— Directions —
Where a line contains the word "create", copy that line from the records below.

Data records
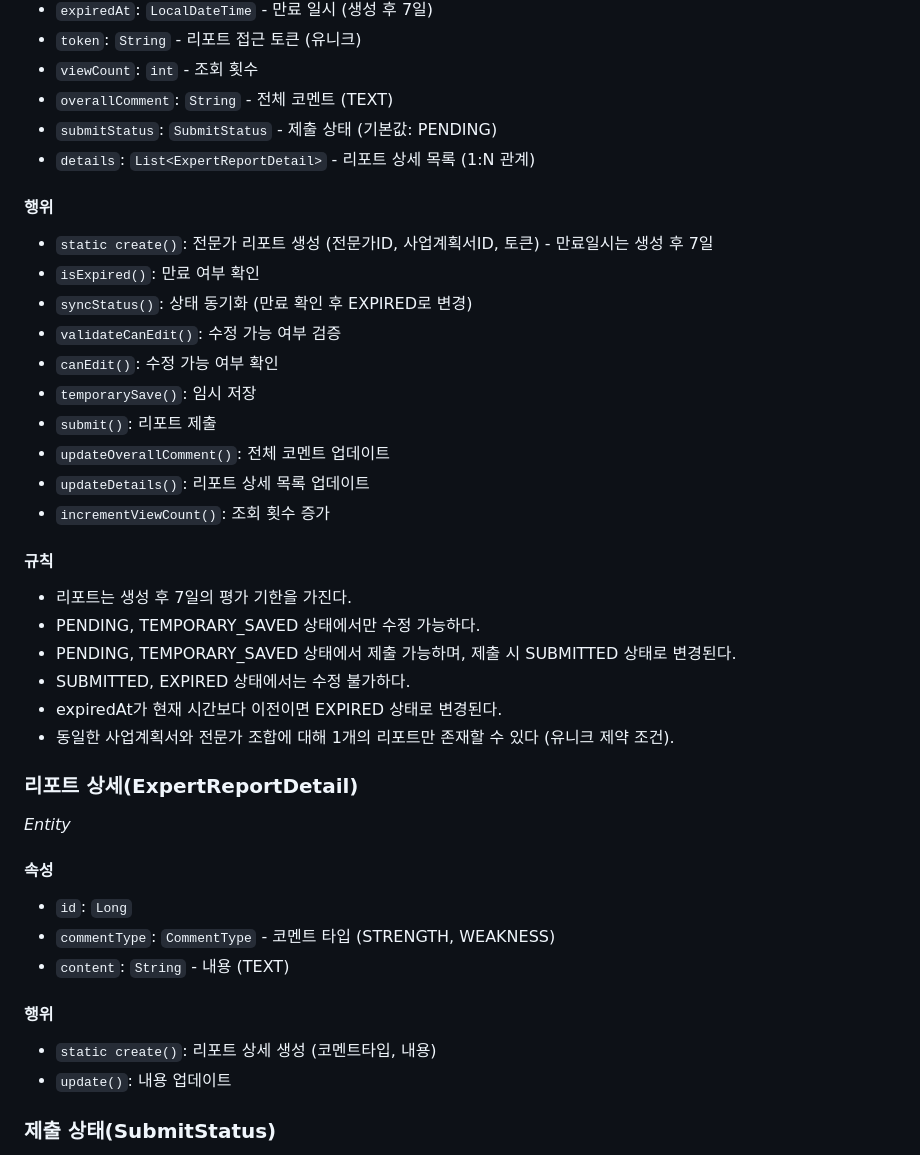
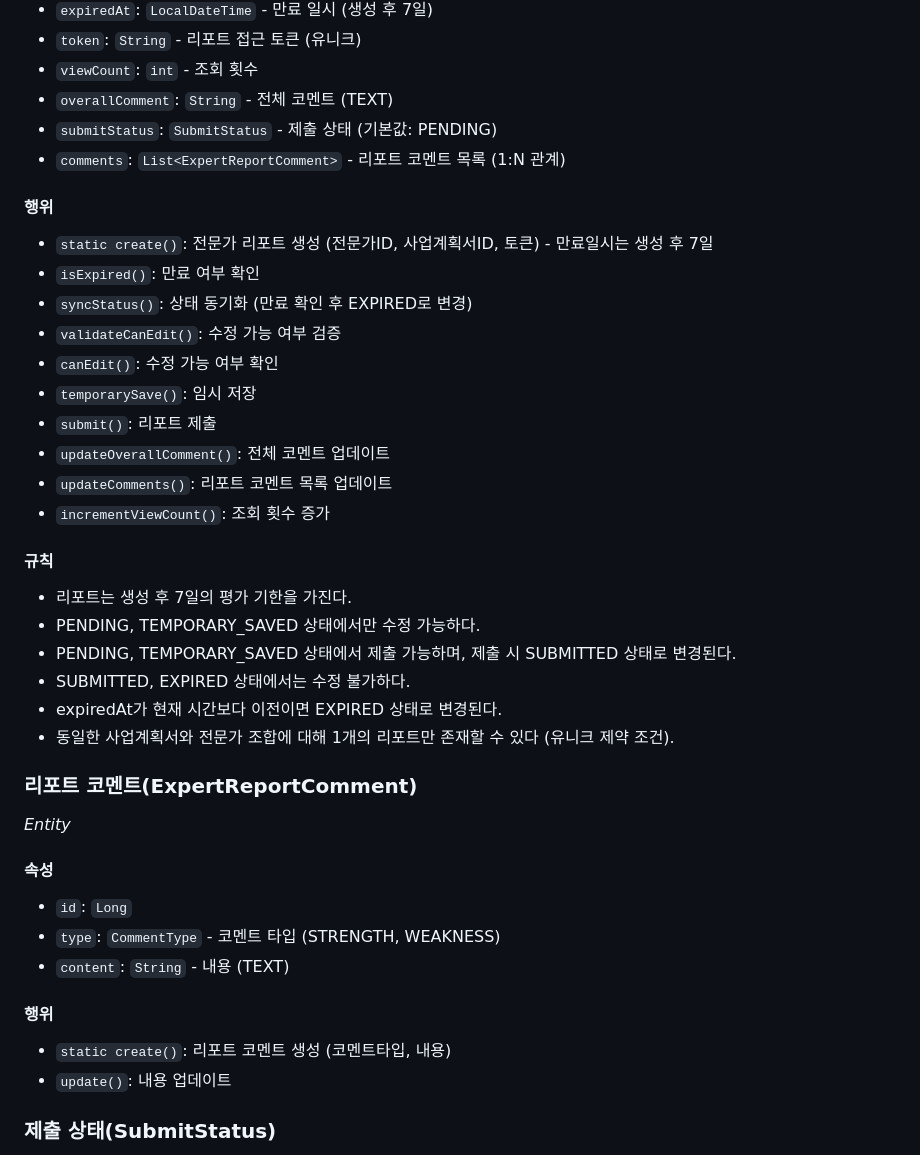
Before and after one commit to StartUpLight/STARLIGHT_BE, a Markdown page: 도메인모델.md, the part around the change printed below. Rendered like a GitHub page.

```diff
--- a/도메인모델.md
+++ b/도메인모델.md
@@ -275,7 +275,7 @@ _Aggregate Root_
 - `viewCount`: `int` - 조회 횟수
 - `overallComment`: `String` - 전체 코멘트 (TEXT)
 - `submitStatus`: `SubmitStatus` - 제출 상태 (기본값: PENDING)
-- `details`: `List<ExpertReportDetail>` - 리포트 상세 목록 (1:N 관계)
+- `comments`: `List<ExpertReportComment>` - 리포트 코멘트 목록 (1:N 관계)
 
 #### 행위
 - `static create()`: 전문가 리포트 생성 (전문가ID, 사업계획서ID, 토큰) - 만료일시는 생성 후 7일
@@ -286,7 +286,7 @@ _Aggregate Root_
 - `temporarySave()`: 임시 저장
 - `submit()`: 리포트 제출
 - `updateOverallComment()`: 전체 코멘트 업데이트
-- `updateDetails()`: 리포트 상세 목록 업데이트
+- `updateComments()`: 리포트 코멘트 목록 업데이트
 - `incrementViewCount()`: 조회 횟수 증가
 
 #### 규칙
@@ -297,15 +297,15 @@ _Aggregate Root_
 - expiredAt가 현재 시간보다 이전이면 EXPIRED 상태로 변경된다.
 - 동일한 사업계획서와 전문가 조합에 대해 1개의 리포트만 존재할 수 있다 (유니크 제약 조건).
 
-### 리포트 상세(ExpertReportDetail)
+### 리포트 코멘트(ExpertReportComment)
 _Entity_
 #### 속성
 - `id`: `Long`
-- `commentType`: `CommentType` - 코멘트 타입 (STRENGTH, WEAKNESS)
+- `type`: `CommentType` - 코멘트 타입 (STRENGTH, WEAKNESS)
 - `content`: `String` - 내용 (TEXT)
 
 #### 행위
-- `static create()`: 리포트 상세 생성 (코멘트타입, 내용)
+- `static create()`: 리포트 코멘트 생성 (코멘트타입, 내용)
 - `update()`: 내용 업데이트
 
 ### 제출 상태(SubmitStatus)
```
Also changed, not shown: other parts of 도메인모델.md (+24 -0 lines), 용어사전.md (+4 -3 lines).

— Expected answer —
 - `static create()`: 전문가 리포트 생성 (전문가ID, 사업계획서ID, 토큰) - 만료일시는 생성 후 7일
-- `static create()`: 리포트 상세 생성 (코멘트타입, 내용)
+- `static create()`: 리포트 코멘트 생성 (코멘트타입, 내용)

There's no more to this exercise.